The analysis led to a consistent and surprising result: The Great Recession did not change U.S. climate beliefs or attitudes at all. Instead, the change in U.S. climate opinions observed between 2008 and 2011 is better explained by other factors, such as cues from political elites. We found no association between declines in local economic conditions and climate beliefs. Changes in self-reported household income and the degree to which our survey respondents felt they had been impacted by the Great Recession did not predict changes in individuals’ climate change opinions between 2008 and 2011. Neither did state, county or zip-code level unemployment rates. Neither did changes in local housing market conditions or local gas prices. We also found no relationship between declines in local economic conditions and support for various climate policies. Many respondents became less supportive of climate policies between 2008 and 2011– but the individuals who were most hard-hit by the Great Recession were no more likely than others to reduce their support for climate policies.
So what happened? If it wasn’t the Great Recession, why did public climate change beliefs and attitudes decline so dramatically? The likely culprit is a parallel shift in American politics that happened during this time, including the rise of the Tea Party. We found a significant association, for example, between changes in the environmental voting record of a survey respondent’s congressional representative and the shift in a respondent’s climate beliefs and attitudes between 2008 and 2011. Political scientists have long argued that public opinion responds to messages and cues from political elites. Our results are consistent with this theory.

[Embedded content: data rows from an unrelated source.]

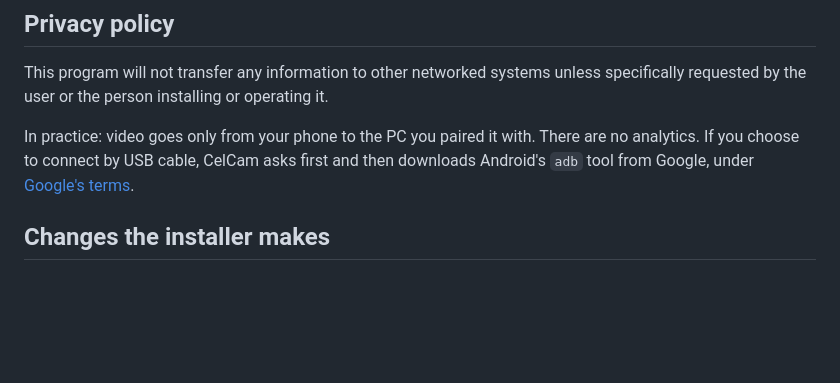
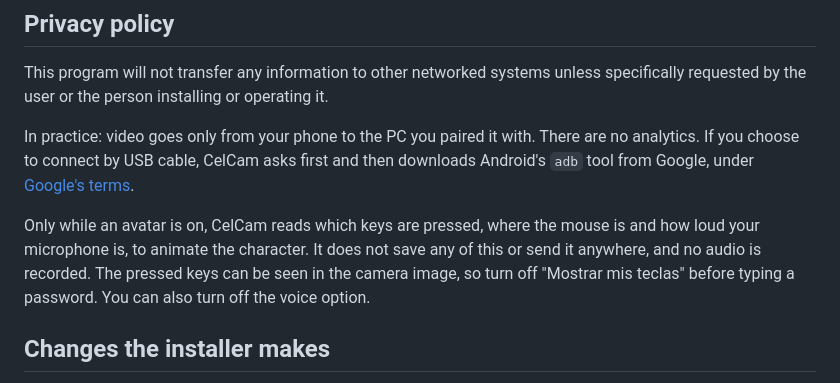
Before and after one commit to celcam-app/CelCam, a Markdown page: README.md, the part around one of its changes. Drawn GitHub-style; blank space fills up the shorter version.

```diff
--- a/README.md
+++ b/README.md
@@ -71,6 +76,11 @@ In practice: video goes only from your phone to the PC you paired it with. There
 connect by USB cable, CelCam asks first and then downloads Android's `adb` tool from Google, under
 [Google's terms](https://developer.android.com/studio/terms).
 
+Only while an avatar is on, CelCam reads which keys are pressed, where the mouse is and how loud your microphone is, to
+animate the character. It does not save any of this or send it anywhere, and no audio is recorded. The pressed keys can
+be seen in the camera image, so turn off "Mostrar mis teclas" before typing a password. You can also turn off the
+voice option.
+
 ## Changes the installer makes
 
 The installer registers the virtual camera and adds a Windows Firewall rule so the phone can connect to CelCam. It
```
Also changed, not shown: other parts of README.md (+19 -4 lines), docs/ventana-pc.png, 3 other files.
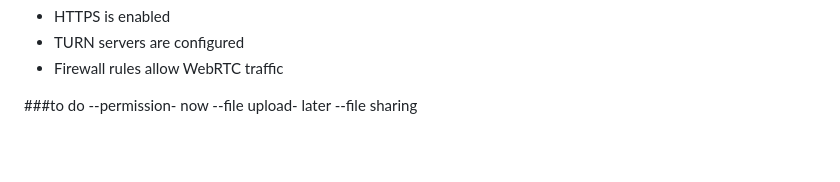
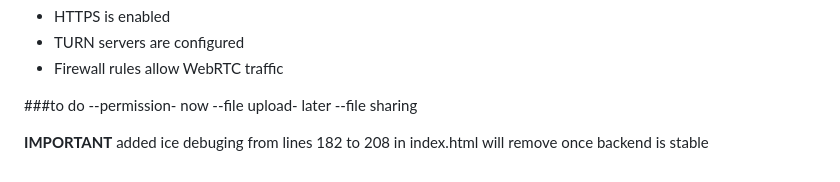
Before and after one commit to zainbaksh/xolox-meet-aws, a Markdown page: README.md, the part around the change. Rendered like a GitHub page; blank space fills up the shorter version.

Commit message:
upadted readme

```diff
--- a/README.md
+++ b/README.md
@@ -332,3 +332,5 @@ For issues, feature requests, or contributions, please refer to the project repo
 --permission- now
 --file upload- later
 --file sharing
+
+**IMPORTANT** added ice debuging from lines 182 to 208 in index.html will remove once backend is stable
```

This finding is both good and bad news for climate advocates. On one hand, it suggests that public support for climate policy is unlikely to be affected by even large economic swings. Americans are likely to continue to support climate action in good and bad economic times. However, it also indicates that public opinion on climate change is very sensitive to changes in the Republican and Democratic party platforms and politicians’ talking points. This suggests that engaging Republican leaders in the issue will be important not just to the passage of climate legislation, but to shifting public opinion as well.